Professor Murphy's purpose is to show that the cliche |motives are irrelevant to criminal liability' is not as clear as he believes I think.(2) I would not call motives "irrelevant" to criminal liability.(3) Motive may be demonstrated at trial in order to prove other elements of an offense, such as identity or intent. The point is simply that even though motive can be relevant to guilt of an offense, it does not follow that it may therefore be an element of an offense. A defendant's cry, "There is no room in America for traitors!" prior to committing a murder may be introduced as evidence that the defendant was the killer, or that the killing was intentional. This does not mean that the sentiments expressed in the statement may themselves be made a punishable element of the offense. In any case, Professor Murphy makes too much of this entire argument. Even if motive could be made an element of an offense, it could not be done in a way that draws distinctions based on the viewpoint held and expressed. Those distinctions are inconsistent with the First Amendment. Whether or not motive is ever punishable, the punishment for motive imposed by laws based on the ADL model is unconstitutional.

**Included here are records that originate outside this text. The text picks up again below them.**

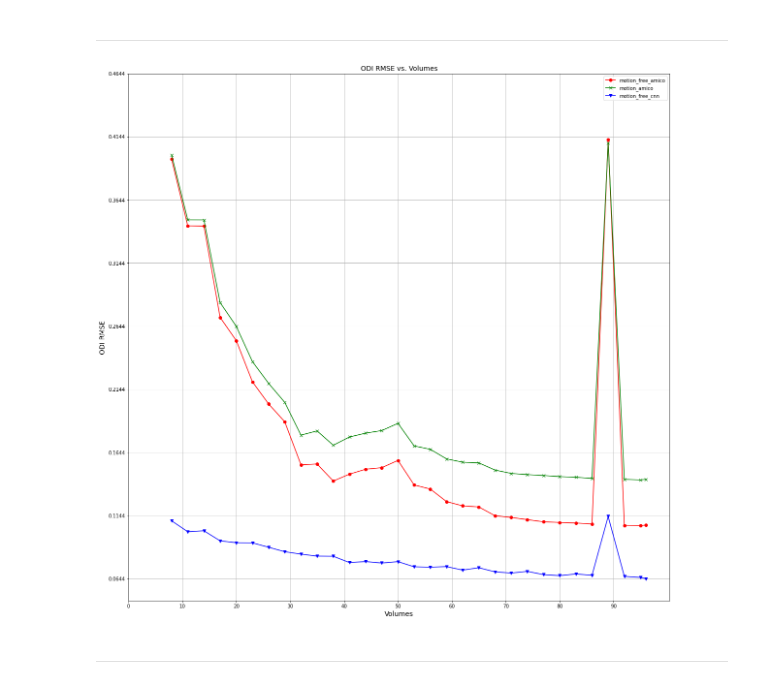
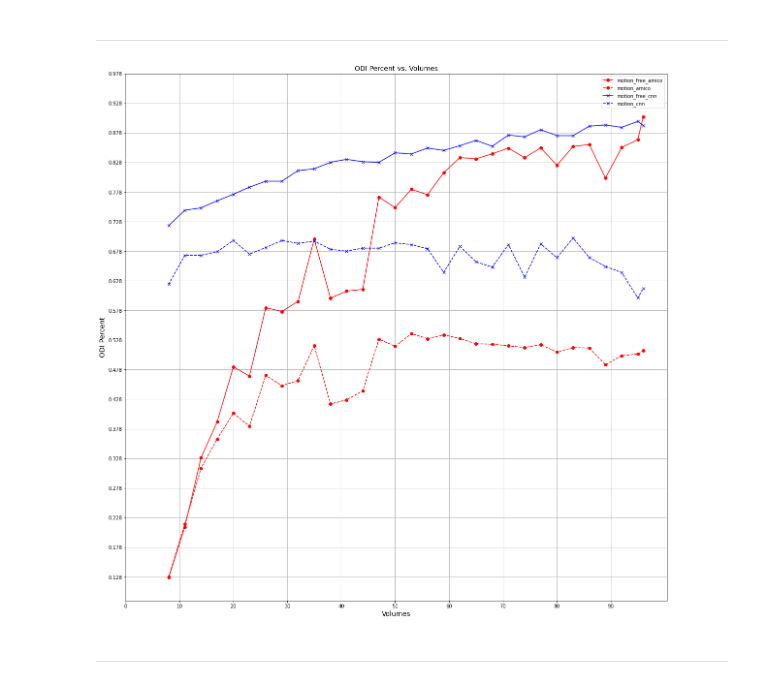
Before and after one commit to Victorvv-1024/IndividualProject, a Jupyter notebook: MedICSS2021_/Net/new_experiment_1_result.ipynb, the cells around one changed output. Cells and saved outputs as stored; diff of their text form; code cells hidden in the pictures.

```diff
--- a/MedICSS2021_/Net/new_experiment_1_result.ipynb
+++ b/MedICSS2021_/Net/new_experiment_1_result.ipynb
@@ -680,21 +399,49 @@ motion_ami_odi = [x[1] for x in motion_ami_rmse]
 motion_cnn_odi = [x[1] for x in motion_cnn_rmse]
+# %%
+# ODI percent values
+motion_free_ami_odi = [x[1] for x in motion_free_percent]
+motion_ami_odi = [x[1] for x in motion_ami_percent]
+
+motion_free_cnn_odi = [x[1] for x in motion_free_cnn_percent]
+motion_cnn_odi = [x[1] for x in motion_cnn_percent]
 # %%
-# plot graphs
+# plot RMSE graphs
 plt.figure(figsize=(20,20))
-plt.plot(volumes, motion_free_ami_odi, color='red', marker='o') # motion-free ami is red
-plt.plot(volumes, motion_ami_odi, color='green', marker='x') # motion ami is green
-plt.plot(volumes, motion_cnn_odi, color='blue', marker='v') # motion cnn is blue
+plt.plot(volumes, motion_free_ami_odi, color='red', marker='o')
+plt.plot(volumes, motion_ami_odi, color='red', marker='o', linestyle='dashed')
+
+plt.plot(volumes, motion_free_cnn_odi, color='blue', marker='x')
+plt.plot(volumes, motion_cnn_odi, color='blue', marker='x', linestyle='dashed')
+
 plt.title('ODI RMSE vs. Volumes', fontsize=14)
 plt.xlabel('Volumes', fontsize=14)
 plt.xticks( range(0,100,10) )   # Put x axis ticks every 10 units.
 plt.ylabel('ODI RMSE', fontsize=14)
-plt.yticks(np.arange(min(motion_cnn_odi), max(motion_ami_odi)+0.1, 0.05))
-plt.legend(['motion_free_amico', 'motion_amico', 'motion_free_cnn'], loc='upper right')
+plt.yticks(np.arange(min(motion_free_cnn_odi), max(motion_ami_odi)+0.1, 0.05))
+plt.legend(['motion_free_amico', 'motion_amico', 'motion_free_cnn', 'motion_cnn'], loc='upper right')
 plt.grid(True)
 # save picture
-plt.savefig(os.path.join('/home/vw/Data/IndividualProject/MedICSS2021_/Net/new_exp1_results/s3', 'odi_performance.jpg'),transparent=True)
+plt.savefig(os.path.join('/home/vw/Data/IndividualProject/MedICSS2021_/Net/new_exp1_results/s4', 'odi_performance.jpg'),transparent=True)
-# %% [output]
-[figure, removed]
+# %%
+# plot Percent graphs
+plt.figure(figsize=(20,20))
+plt.plot(volumes, motion_free_ami_odi, color='red', marker='o')
+plt.plot(volumes, motion_ami_odi, color='red', marker='o', linestyle='dashed')
+
+plt.plot(volumes, motion_free_cnn_odi, color='blue', marker='x')
+plt.plot(volumes, motion_cnn_odi, color='blue', marker='x', linestyle='dashed')
+
+plt.title('ODI Percent vs. Volumes', fontsize=14)
+plt.xlabel('Volumes', fontsize=14)
+plt.xticks( range(0,100,10) )   # Put x axis ticks every 10 units.
+plt.ylabel('ODI Percent', fontsize=14)
+plt.yticks(np.arange(min(motion_ami_odi), max(motion_free_cnn_odi)+0.1, 0.05))
+plt.legend(['motion_free_amico', 'motion_amico', 'motion_free_cnn', 'motion_cnn'], loc='upper right')
+plt.grid(True)
+# save picture
+plt.savefig(os.path.join('/home/vw/Data/IndividualProject/MedICSS2021_/Net/new_exp1_results/s4', 'odi_performance_percent.jpg'),transparent=True)
+# %% [output]
+[figure, added]
 # %% [markdown]
 -------------
 # %%
```
Also changed, not shown: parts of 96 cells of this notebook.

Professor Murphy fears "evil" results from refusal to allow criminalization of motive. He points to our desire to see "mercy killing" cases treated differently from cold-blooded murder, and asks why we don't simply admit that we want the law to look at motives. Here he is making too quick an assumption that it is in fact motive that separates a mercy killing from a "regular" murder. After all, someone might kill homeless people, severely retarded or disabled people, or even people who have just received absolution, sincerely believing it to be a mercy killing. You and I may disagree with the killer that it is in fact merciful, but if the killer thinks so, then the motive is identical to Dr. Barber's.(4) Perhaps the result in Barber's case could be more sensibly justified by a finding of implied consent (with appropriate adjustments in the murder statute, as some jurisdictions have done). Suppose we knew that Barber's "victim" had, before lapsing into the coma, stated firmly and repeatedly that he did not, under any circumstances, including coma, wish to be removed from life support systems. We might feel different about the character of Barber's act (that is, exactly what he did), even though his motive (that is, why he did it) was still mercy killing.

In defending "hate crime" statutes, Professor Murphy has inadvertently stated one of the strongest objections to them. He sums up the difference between bias-related crime and other crime as follows: "What is different is that in the one case, but not in the other, a degrading and humiliating message is being sent and received .. ."(5)

Exactly. The difference is that a message is being sent and received. As that sending and receiving of a message is the only thing for which additional punishment is imposed, the First Amendment violation is obvious.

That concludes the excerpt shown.